WORK TO COMPLETE
Where a line in the records holds "добавлены", count it once; return only the final number.

*** Begin section ***

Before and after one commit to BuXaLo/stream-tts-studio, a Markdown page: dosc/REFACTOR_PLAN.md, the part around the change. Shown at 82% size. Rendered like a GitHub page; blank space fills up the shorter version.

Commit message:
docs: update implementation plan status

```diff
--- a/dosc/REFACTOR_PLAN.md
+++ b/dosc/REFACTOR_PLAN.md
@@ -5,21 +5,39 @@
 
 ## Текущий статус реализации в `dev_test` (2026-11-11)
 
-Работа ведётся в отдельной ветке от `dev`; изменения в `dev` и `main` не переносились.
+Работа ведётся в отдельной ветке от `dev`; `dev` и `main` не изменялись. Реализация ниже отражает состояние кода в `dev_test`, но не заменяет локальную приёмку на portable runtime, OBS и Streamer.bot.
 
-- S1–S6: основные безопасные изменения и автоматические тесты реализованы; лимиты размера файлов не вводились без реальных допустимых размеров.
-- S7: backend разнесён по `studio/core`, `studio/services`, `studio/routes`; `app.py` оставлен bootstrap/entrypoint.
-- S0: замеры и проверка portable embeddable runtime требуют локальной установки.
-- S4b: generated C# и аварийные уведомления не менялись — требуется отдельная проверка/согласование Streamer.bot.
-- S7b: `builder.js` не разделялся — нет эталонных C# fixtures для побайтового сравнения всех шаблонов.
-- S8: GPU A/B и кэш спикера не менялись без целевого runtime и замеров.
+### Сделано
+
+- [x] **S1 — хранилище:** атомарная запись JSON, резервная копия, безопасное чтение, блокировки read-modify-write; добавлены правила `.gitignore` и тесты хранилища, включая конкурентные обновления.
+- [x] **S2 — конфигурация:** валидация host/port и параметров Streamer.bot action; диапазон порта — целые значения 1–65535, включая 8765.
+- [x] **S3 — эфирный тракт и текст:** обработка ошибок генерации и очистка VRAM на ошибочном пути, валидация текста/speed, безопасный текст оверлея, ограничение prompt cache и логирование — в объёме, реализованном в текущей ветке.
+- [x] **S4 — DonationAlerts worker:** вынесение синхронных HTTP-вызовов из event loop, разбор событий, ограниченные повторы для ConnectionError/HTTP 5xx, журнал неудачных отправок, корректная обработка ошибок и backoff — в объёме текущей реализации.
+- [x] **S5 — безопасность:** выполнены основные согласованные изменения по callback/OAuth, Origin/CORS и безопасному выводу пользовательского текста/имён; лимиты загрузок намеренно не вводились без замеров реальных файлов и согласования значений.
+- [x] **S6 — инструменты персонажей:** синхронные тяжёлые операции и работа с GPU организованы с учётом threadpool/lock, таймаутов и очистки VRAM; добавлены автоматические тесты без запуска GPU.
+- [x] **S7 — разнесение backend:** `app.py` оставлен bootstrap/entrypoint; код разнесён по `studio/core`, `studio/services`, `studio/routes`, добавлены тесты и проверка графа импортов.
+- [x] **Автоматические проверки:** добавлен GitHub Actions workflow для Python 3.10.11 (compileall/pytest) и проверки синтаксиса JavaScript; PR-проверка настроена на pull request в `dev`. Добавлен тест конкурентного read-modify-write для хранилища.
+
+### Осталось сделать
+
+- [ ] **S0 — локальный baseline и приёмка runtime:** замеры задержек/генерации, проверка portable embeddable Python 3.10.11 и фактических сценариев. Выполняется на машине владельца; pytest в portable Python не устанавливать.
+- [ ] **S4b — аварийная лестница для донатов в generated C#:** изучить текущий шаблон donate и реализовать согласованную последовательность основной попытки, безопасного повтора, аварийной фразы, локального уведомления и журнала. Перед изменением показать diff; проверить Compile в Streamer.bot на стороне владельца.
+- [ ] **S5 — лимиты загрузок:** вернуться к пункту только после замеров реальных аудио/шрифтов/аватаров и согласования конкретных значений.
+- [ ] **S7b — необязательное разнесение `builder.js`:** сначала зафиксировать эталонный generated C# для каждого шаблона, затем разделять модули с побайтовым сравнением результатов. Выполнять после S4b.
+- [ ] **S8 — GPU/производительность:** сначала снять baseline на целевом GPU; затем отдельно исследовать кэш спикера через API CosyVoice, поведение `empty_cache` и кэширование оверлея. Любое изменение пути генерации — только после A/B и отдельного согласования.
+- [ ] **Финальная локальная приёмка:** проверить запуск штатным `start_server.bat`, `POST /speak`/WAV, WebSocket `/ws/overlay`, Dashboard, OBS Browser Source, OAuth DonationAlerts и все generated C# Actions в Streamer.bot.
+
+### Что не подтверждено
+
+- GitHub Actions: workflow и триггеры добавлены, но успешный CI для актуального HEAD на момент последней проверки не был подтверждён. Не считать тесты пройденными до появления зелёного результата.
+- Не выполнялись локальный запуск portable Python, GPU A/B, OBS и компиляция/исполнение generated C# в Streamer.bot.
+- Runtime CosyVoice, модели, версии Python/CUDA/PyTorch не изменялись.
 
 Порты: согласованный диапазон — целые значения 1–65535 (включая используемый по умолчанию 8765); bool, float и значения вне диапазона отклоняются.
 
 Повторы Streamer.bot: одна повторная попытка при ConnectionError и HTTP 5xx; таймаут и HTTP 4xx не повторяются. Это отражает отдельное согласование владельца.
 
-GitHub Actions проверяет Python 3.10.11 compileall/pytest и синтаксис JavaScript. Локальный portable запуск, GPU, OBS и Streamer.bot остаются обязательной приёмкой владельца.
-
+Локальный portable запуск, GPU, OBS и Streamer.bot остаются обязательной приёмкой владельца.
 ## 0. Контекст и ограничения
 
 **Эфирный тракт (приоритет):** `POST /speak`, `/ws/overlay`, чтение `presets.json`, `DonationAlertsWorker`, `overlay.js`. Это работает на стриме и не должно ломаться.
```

*** End section ***
*** Begin section ***

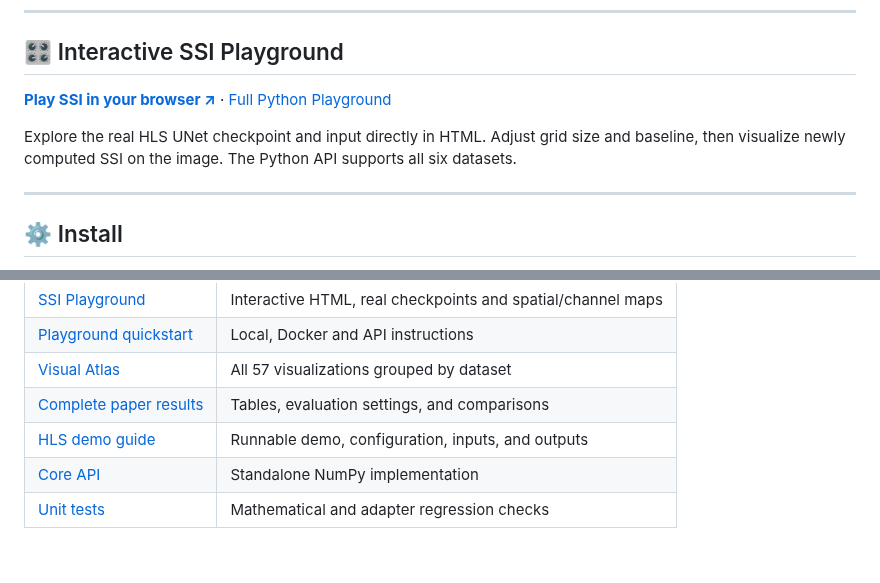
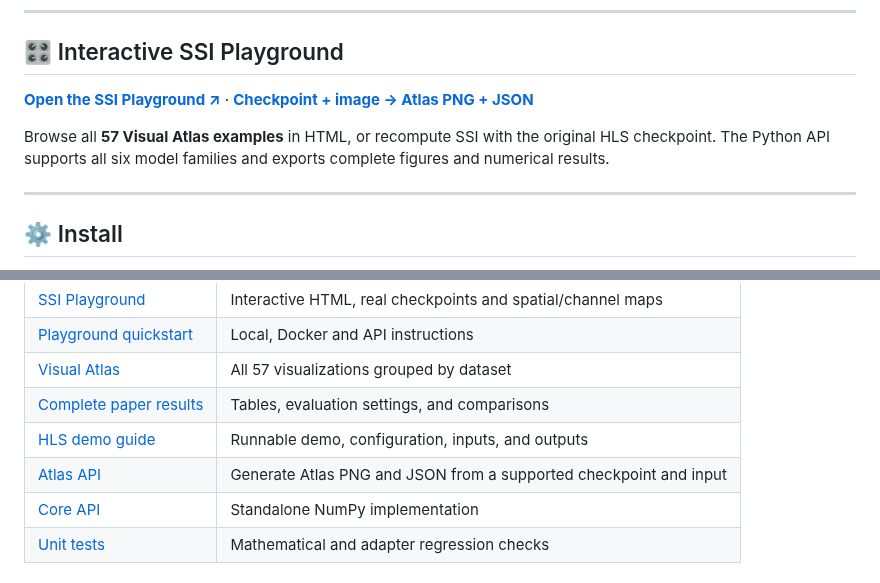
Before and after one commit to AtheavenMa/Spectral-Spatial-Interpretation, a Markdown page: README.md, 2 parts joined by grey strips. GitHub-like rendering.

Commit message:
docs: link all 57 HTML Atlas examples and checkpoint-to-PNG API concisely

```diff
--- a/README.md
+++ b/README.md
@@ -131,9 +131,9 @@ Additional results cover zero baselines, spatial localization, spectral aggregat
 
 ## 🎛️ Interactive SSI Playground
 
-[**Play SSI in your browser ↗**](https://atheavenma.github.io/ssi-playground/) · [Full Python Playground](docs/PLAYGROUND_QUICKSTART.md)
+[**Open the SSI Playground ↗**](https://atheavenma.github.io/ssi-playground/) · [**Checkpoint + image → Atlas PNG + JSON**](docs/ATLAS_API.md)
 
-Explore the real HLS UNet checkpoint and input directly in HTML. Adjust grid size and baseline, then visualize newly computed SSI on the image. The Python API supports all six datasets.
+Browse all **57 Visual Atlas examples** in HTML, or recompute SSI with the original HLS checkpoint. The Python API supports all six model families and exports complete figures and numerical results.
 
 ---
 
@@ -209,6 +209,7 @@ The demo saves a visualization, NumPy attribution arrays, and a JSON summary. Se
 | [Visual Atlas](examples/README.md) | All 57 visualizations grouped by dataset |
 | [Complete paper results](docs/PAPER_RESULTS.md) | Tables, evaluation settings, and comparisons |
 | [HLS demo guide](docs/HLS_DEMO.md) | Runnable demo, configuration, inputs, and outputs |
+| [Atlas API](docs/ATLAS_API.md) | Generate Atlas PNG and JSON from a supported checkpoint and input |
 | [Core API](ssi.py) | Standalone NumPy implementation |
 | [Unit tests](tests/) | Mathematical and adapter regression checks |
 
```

*** End section ***

OUTPUT BELOW
4